» INPUT RECORDS
=== Section Start ===

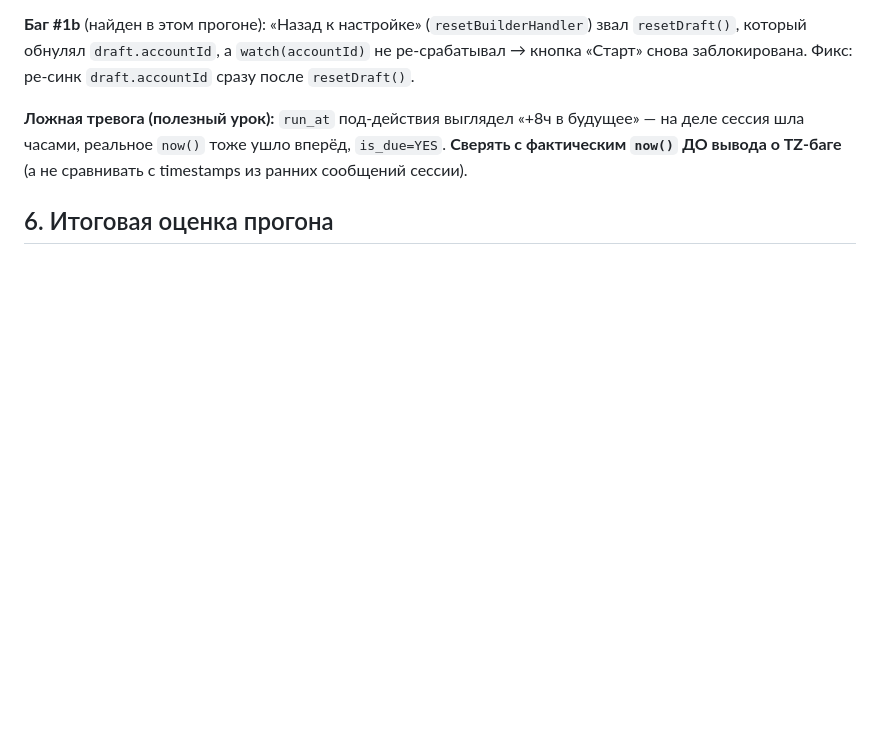
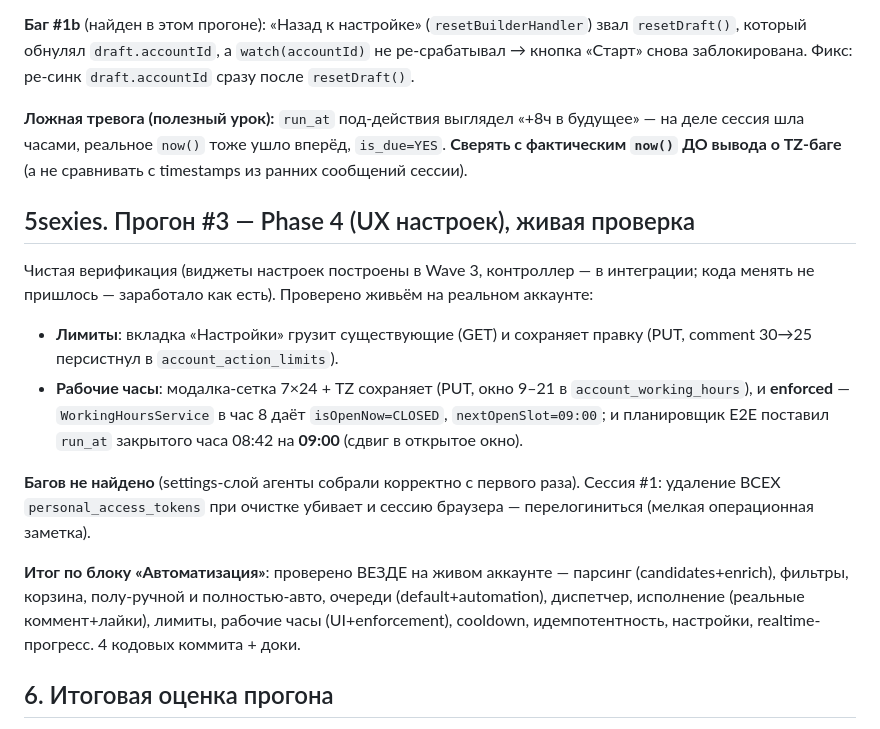
Before and after one commit to olegopro/insta-pilot, a Markdown page: ORCHESTRATION-RETROSPECTIVE.md, the part around the change. Rendered like a GitHub page; blank space fills up the shorter version.

```diff
--- a/ORCHESTRATION-RETROSPECTIVE.md
+++ b/ORCHESTRATION-RETROSPECTIVE.md
@@ -251,6 +251,25 @@ review #4 + выбор действия comment/like). Непересекающ
 шла часами, реальное `now()` тоже ушло вперёд, `is_due=YES`. **Сверять с фактическим `now()` ДО вывода
 о TZ-баге** (а не сравнивать с timestamps из ранних сообщений сессии).
 
+## 5sexies. Прогон #3 — Phase 4 (UX настроек), живая проверка
+
+Чистая верификация (виджеты настроек построены в Wave 3, контроллер — в интеграции; кода менять не
+пришлось — заработало как есть). Проверено живьём на реальном аккаунте:
+- **Лимиты**: вкладка «Настройки» грузит существующие (GET) и сохраняет правку (PUT, comment 30→25
+  персистнул в `account_action_limits`).
+- **Рабочие часы**: модалка-сетка 7×24 + TZ сохраняет (PUT, окно 9–21 в `account_working_hours`),
+  и **enforced** — `WorkingHoursService` в час 8 даёт `isOpenNow=CLOSED`, `nextOpenSlot=09:00`; и
+  планировщик E2E поставил `run_at` закрытого часа 08:42 на **09:00** (сдвиг в открытое окно).
+
+**Багов не найдено** (settings-слой агенты собрали корректно с первого раза). Сессия #1: удаление ВСЕХ
+`personal_access_tokens` при очистке убивает и сессию браузера — перелогиниться (мелкая операционная
+заметка).
+
+**Итог по блоку «Автоматизация»**: проверено ВЕЗДЕ на живом аккаунте — парсинг (candidates+enrich),
+фильтры, корзина, полу-ручной и полностью-авто, очереди (default+automation), диспетчер, исполнение
+(реальные коммент+лайки), лимиты, рабочие часы (UI+enforcement), cooldown, идемпотентность, настройки,
+realtime-прогресс. 4 кодовых коммита + доки.
+
 ## 6. Итоговая оценка прогона
 
 Связка отработала по назначению: **перекрёстная верификация поймала то, что одиночная модель почти
```
Also changed, not shown: AUTOMATION-PLAN.md (+6 -1 lines), CLAUDE.md (+6 -2 lines).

=== Section End ===

» EXERCISE PROMPT
Each record above has to be written out again in full, but its pictures must not be.

» COMPLETED EXERCISE
Before and after one commit to olegopro/insta-pilot, a Markdown page: ORCHESTRATION-RETROSPECTIVE.md, the part around the change. Rendered like a GitHub page; blank space fills up the shorter version.

```diff
--- a/ORCHESTRATION-RETROSPECTIVE.md
+++ b/ORCHESTRATION-RETROSPECTIVE.md
@@ -251,6 +251,25 @@ review #4 + выбор действия comment/like). Непересекающ
 шла часами, реальное `now()` тоже ушло вперёд, `is_due=YES`. **Сверять с фактическим `now()` ДО вывода
 о TZ-баге** (а не сравнивать с timestamps из ранних сообщений сессии).
 
+## 5sexies. Прогон #3 — Phase 4 (UX настроек), живая проверка
+
+Чистая верификация (виджеты настроек построены в Wave 3, контроллер — в интеграции; кода менять не
+пришлось — заработало как есть). Проверено живьём на реальном аккаунте:
+- **Лимиты**: вкладка «Настройки» грузит существующие (GET) и сохраняет правку (PUT, comment 30→25
+  персистнул в `account_action_limits`).
+- **Рабочие часы**: модалка-сетка 7×24 + TZ сохраняет (PUT, окно 9–21 в `account_working_hours`),
+  и **enforced** — `WorkingHoursService` в час 8 даёт `isOpenNow=CLOSED`, `nextOpenSlot=09:00`; и
+  планировщик E2E поставил `run_at` закрытого часа 08:42 на **09:00** (сдвиг в открытое окно).
+
+**Багов не найдено** (settings-слой агенты собрали корректно с первого раза). Сессия #1: удаление ВСЕХ
+`personal_access_tokens` при очистке убивает и сессию браузера — перелогиниться (мелкая операционная
+заметка).
+
+**Итог по блоку «Автоматизация»**: проверено ВЕЗДЕ на живом аккаунте — парсинг (candidates+enrich),
+фильтры, корзина, полу-ручной и полностью-авто, очереди (default+automation), диспетчер, исполнение
+(реальные коммент+лайки), лимиты, рабочие часы (UI+enforcement), cooldown, идемпотентность, настройки,
+realtime-прогресс. 4 кодовых коммита + доки.
+
 ## 6. Итоговая оценка прогона
 
 Связка отработала по назначению: **перекрёстная верификация поймала то, что одиночная модель почти
```
Also changed, not shown: AUTOMATION-PLAN.md (+6 -1 lines), CLAUDE.md (+6 -2 lines).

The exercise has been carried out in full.